That's fair. A clock would be a pretty radical change for a sport that's always prided itself on not being timed, as are other major sports like basketball, football, soccer and hockey. Nevertheless, there is a rule on the books that provides for a time limit between pitches, and in my view it ought to be enforced. Perhaps they just need more trials to work out exactly how this would be implemented. I'd expect more experiments in next October's AFL.
Even though there won't be a pitch clock, Morosi reports that owners will consider the following rule changes (and possibly others) when they meet next week in Arizona:
-- A rule mandating that hitters keep one foot in the batter’s box between pitches, with exceptions that include foul balls, wild pitches, and timeouts being granted. "The one-foot-in-the-box rule is somewhat in effect in the minor leagues, anyway," said Mike Mordecai, a 12-year big leaguer who managed the Mesa Solar Sox. "I only had one or two players say anything to me concerning that rule." "I did like the batter keeping at least one foot in the box," said Waldrop, the Reds prospect. "However, I saw two guys get called out on strikes for stepping out of the box with two strikes. I don’t ever think the bat should be taken out of someone’s hands. I don’t think the fans would want to see that [either]." -- A rule stipulating that runners must slide directly into second base on double plays, as opposed to deviating from their paths with a takeout slide. "Sliding into second will cut down on injuries, both for the fielder and the runner," Mordecai said. "Quite frankly, there aren’t a lot of guys that really know how to bust up double plays. They slide early and never quite get to the fielder."
I like both those ideas.

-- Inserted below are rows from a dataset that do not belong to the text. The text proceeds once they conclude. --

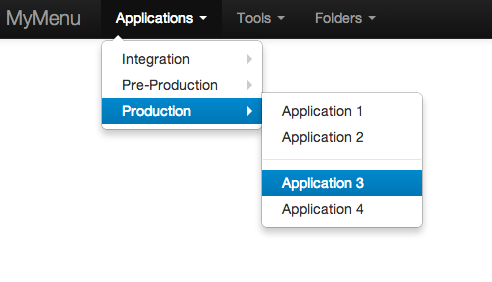
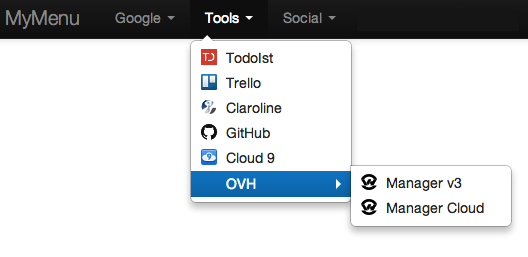
Update picture for github presentation

Changed region(s): [[0.0, 0.0311, 1.0, 0.9339], [0.2134, 0.0311, 0.7622, 0.0934]]

diff --git a/README.md b/README.md
@@ -6,26 +6,22 @@ This application simply converts a short JS code like this :
     menuTitle = "MyMenu";
 
     flatMenu = [
-        "Applications",
-        "- Integration",
-        "-- Application 1 : http://integration.myApp1.com",
-        "-- Application 2 : http://integration.myApp2.com",
-        "- Pre-Production",
-        "-- Application 1 : http://preprod.myApp1.com",
-        "-- Application 2 : http://preprod.myApp2.com",
-        "- Production",
-        "-- Application 1 : http://prod.myApp1.com",
-        "-- Application 2 : http://prod.myApp2.com",
-        "-- DIVIDER",
-        "-- Application 3 : http://prod.myApp3.com",
-        "-- Application 4 : http://prod.myApp4.com",
+        "Google",
+        "- Gmail : https://mail.google.com",
+        "- Agenda : https://www.google.com/calendar",
+        "- Drive : https://drive.google.com",
         "Tools",
-        "- Tool 1 : https://www.google.com/",
-        "- Tool 2 : https://www.yahoo.com/",
-        "- Tool 3 : https://duckduckgo.com/",
-        "Folders",
-        "- Folder 1 : #folder1",
-        "- Folder 2 : #folder2"
+        "- TodoIst : https://todoist.com/app?lang=fr",
+        "- Trello : https://trello.com/",
+        "- Claroline : http://claroline.dark-sides.com",
+        "- GitHub : https://github.com/",
+        "- Cloud 9 : https://c9.io/",
+        "- OVH",
+        "-- Manager v3 : https://www.ovh.com/managerv3/",
+        "-- Manager Cloud : https://www.ovh.com/manager/web/login.html",
+        "Social",
+        "- Facebook : https://www.facebook.com/",
+        "- Google+ : https://plus.google.com/",
     ];
 
 into a bootstrap menu like this :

The first will definitely help speed up games even without a clock. The second would avoid the Matt Holliday-type slides that appear intended to do things other than just break up double plays.
Morosi also says that replay review rules could be modified and that the catcher-collision rule (7.13) will get another look:
For now, the essence of Rule 7.13 remains that (a) runners can’t deviate from their pathway to make contact with the catcher (or another player covering the plate), and (b) catchers must be in possession of the ball in order to block the path of a runner trying to score.
I would imagine any changes in the last two (replay and 7.13) will get real workouts during spring-training games.